View Full Version : Benefits from a strictly Olympic lifting routine?

09-11-2002, 10:38 PM
First of all does a routine of that nature exist? If so, are there any benefits from doing a routine of that nature. Will I see hypertrophy or strength gains?

09-11-2002, 11:55 PM
I think so. Improved explosiveness/speed. Those OL's dont look scrawny to me; I dont think they're weak either. How's school/work man?

09-12-2002, 05:46 AM
I think they exist, but i don't have one. Do a google search and see what you get.

You would develop primarily explosive power and enourmous strength.

09-12-2002, 09:11 AM
Yes they exist. You will increase your explosiveness and speed strength more with an olympic lifting program than with any other program out there. Olympic lifters have a higher degree of speed-strength than any other group of athletes on the planet.

However, dropping to a full squat position, while racking a clean, or while executing a snatch, year in and year out will wreak havoc on the knees and back. Most olympic lifters have a relatively short lifting career, cause the body just will not take the abuse.

I am not down on olympic lifting at all. Everyone who has access to a good coach to teach them these highly tecnical lifts should consider throwing them into their routine from time to time. Who doesn't want to be more explosive? However, because of the highly complex nature of the movements, and the relatively high risk of injury, I would recommend seeking out someone who knows a lot about such things rather than just figure it out as you go. elitefitness.com powerlifting board has some sticky's about how to execute these moves by a very knowledgeable coach if you are really interested.

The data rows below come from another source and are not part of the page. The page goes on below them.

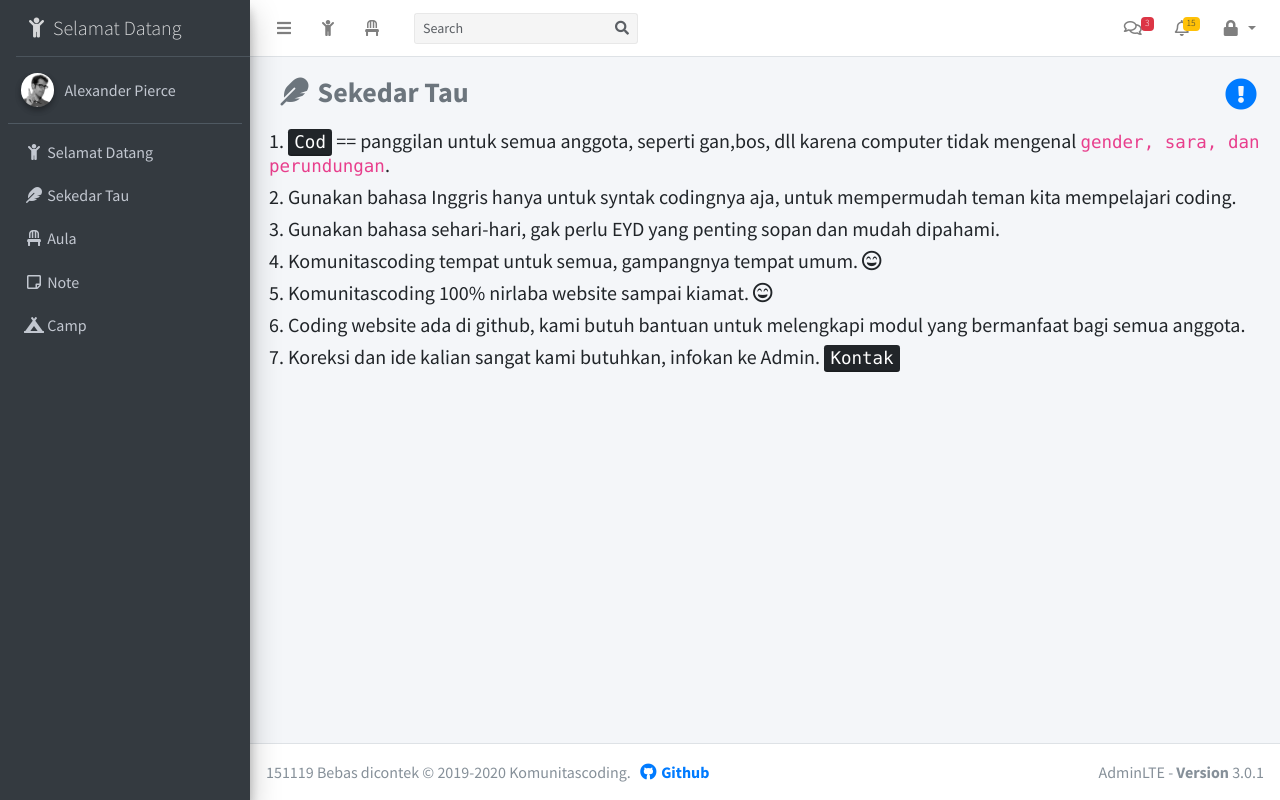
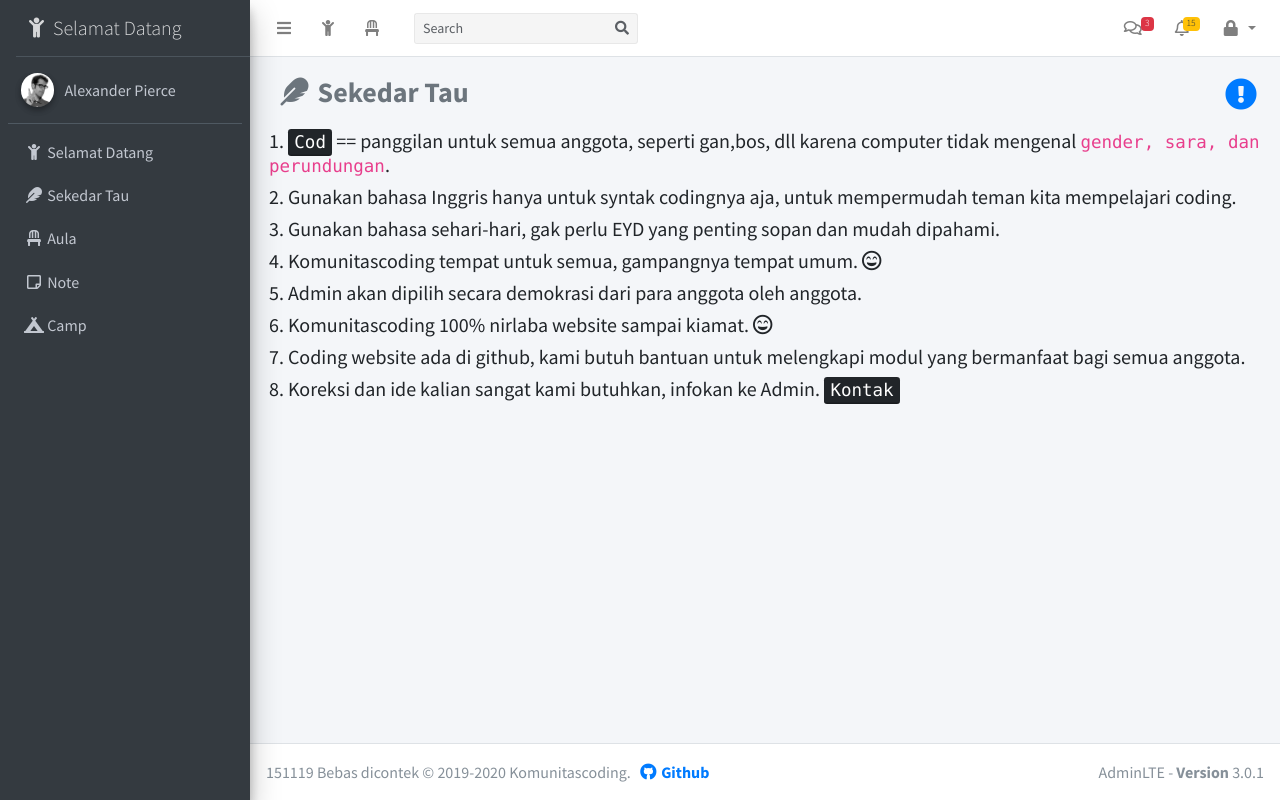
Before and after one commit to Artercode/ci_ltf, a CodeIgniter app: page /ci_ltf/selamat_datang/sekedar_tau in a window 1280 px wide. Run offline with CodeIgniter, Linux system fonts and the light colour scheme; some libraries are stand-ins or nearby versions.

Commit message:
Update sekedar_tau.php

```diff
--- a/application/views/selamat_datang/sekedar_tau.php
+++ b/application/views/selamat_datang/sekedar_tau.php
@@ -33,9 +33,10 @@ Sekedar tau aja
                 untuk mempermudah teman kita mempelajari coding.</h5>
             <h5>3. Gunakan bahasa sehari-hari, gak perlu EYD yang penting sopan dan mudah dipahami.</h5>
             <h5>4. Komunitascoding tempat untuk semua, gampangnya tempat umum. <i class="far fa-grin-beam"></i></h5>
-            <h5>5. Komunitascoding 100% nirlaba website sampai kiamat. <i class="far fa-grin-beam"></i></h5>
-            <h5>6. Coding website ada di github, kami butuh bantuan untuk melengkapi modul yang bermanfaat bagi semua anggota.</h5>
-            <h5>7. Koreksi dan ide kalian sangat kami butuhkan, infokan ke Admin. <a href="<?= base_url('selamat_datang') ?>"><kbd>Kontak</kbd></a></h5>
+            <h5>5. Admin akan dipilih secara demokrasi dari para anggota oleh anggota.</h5>
+            <h5>6. Komunitascoding 100% nirlaba website sampai kiamat. <i class="far fa-grin-beam"></i></h5>
+            <h5>7. Coding website ada di github, kami butuh bantuan untuk melengkapi modul yang bermanfaat bagi semua anggota.</h5>
+            <h5>8. Koreksi dan ide kalian sangat kami butuhkan, infokan ke Admin. <a href="<?= base_url('selamat_datang') ?>"><kbd>Kontak</kbd></a></h5>
         </section>
         <!-- ### akhir isi sekedar tau ### -->
     </div>
```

A search on the powerlifting board at elite will probably reveal some links, I remember seeing some video clips over there of how to execute the 2 movements.


09-12-2002, 09:34 AM
An OL routine would be great; however, and this is the main reason I don't do it, you can't expect great increases in hypertrophy or maximal strength in the core lifts of the body, with the exceptions being the squat and overhead press (if you do a true 3-lift OL program).

An ideal program, you'd train the C&J and Snatch 2-3x a week, along with accessory movements (front squats, overhead squats, back squats, Romanian DL's, et al). Frequency is the key with OL. Because of that high frequency, cycling intensities and volumes is a must.

Like benchmonster said, doing the full competition cleans and snatches does wreak havoc on the knees if done with heavy loads and for long periods of time. That's one reason I only do the "power" versions instead of the competition.

However, while a full OL routine doesn't fit with my goals at the moment, it might one day; and even now I use the movements in my training. You'll be surprised at how much they can improve even doing them even 1-2x a week, if you focus on form.

A coach would be very very helpful; I had to learn the ******* on my own. To this day, I physically *cannot* do a full clean, and can't do a full snatch with any kind of weight. My pulling technique is only now starting to refine itself after nearly 3 years of doing these lifts. So yeah, a coach would be a big help.

09-12-2002, 05:20 PM
Great thanks guys. I've always been wondering on whether I should incorporate a short phase of OL'ing into my routine. Once I get more exerience under my belt, I'll start incorporating such OL movements.

Syspot - School and work are not as bad as I thought it would be. I even have time to eat and train properly. So it's all good for now.

09-12-2002, 05:37 PM
heer are some routines

needless to say you need lots of flexibility and lots of practise. be prepared to spend 2-3 months just using a light bar




depending on your fibre ratio type, you may or may not gain size doing these lifts. I do :)

09-12-2002, 05:37 PM
Thanks blitz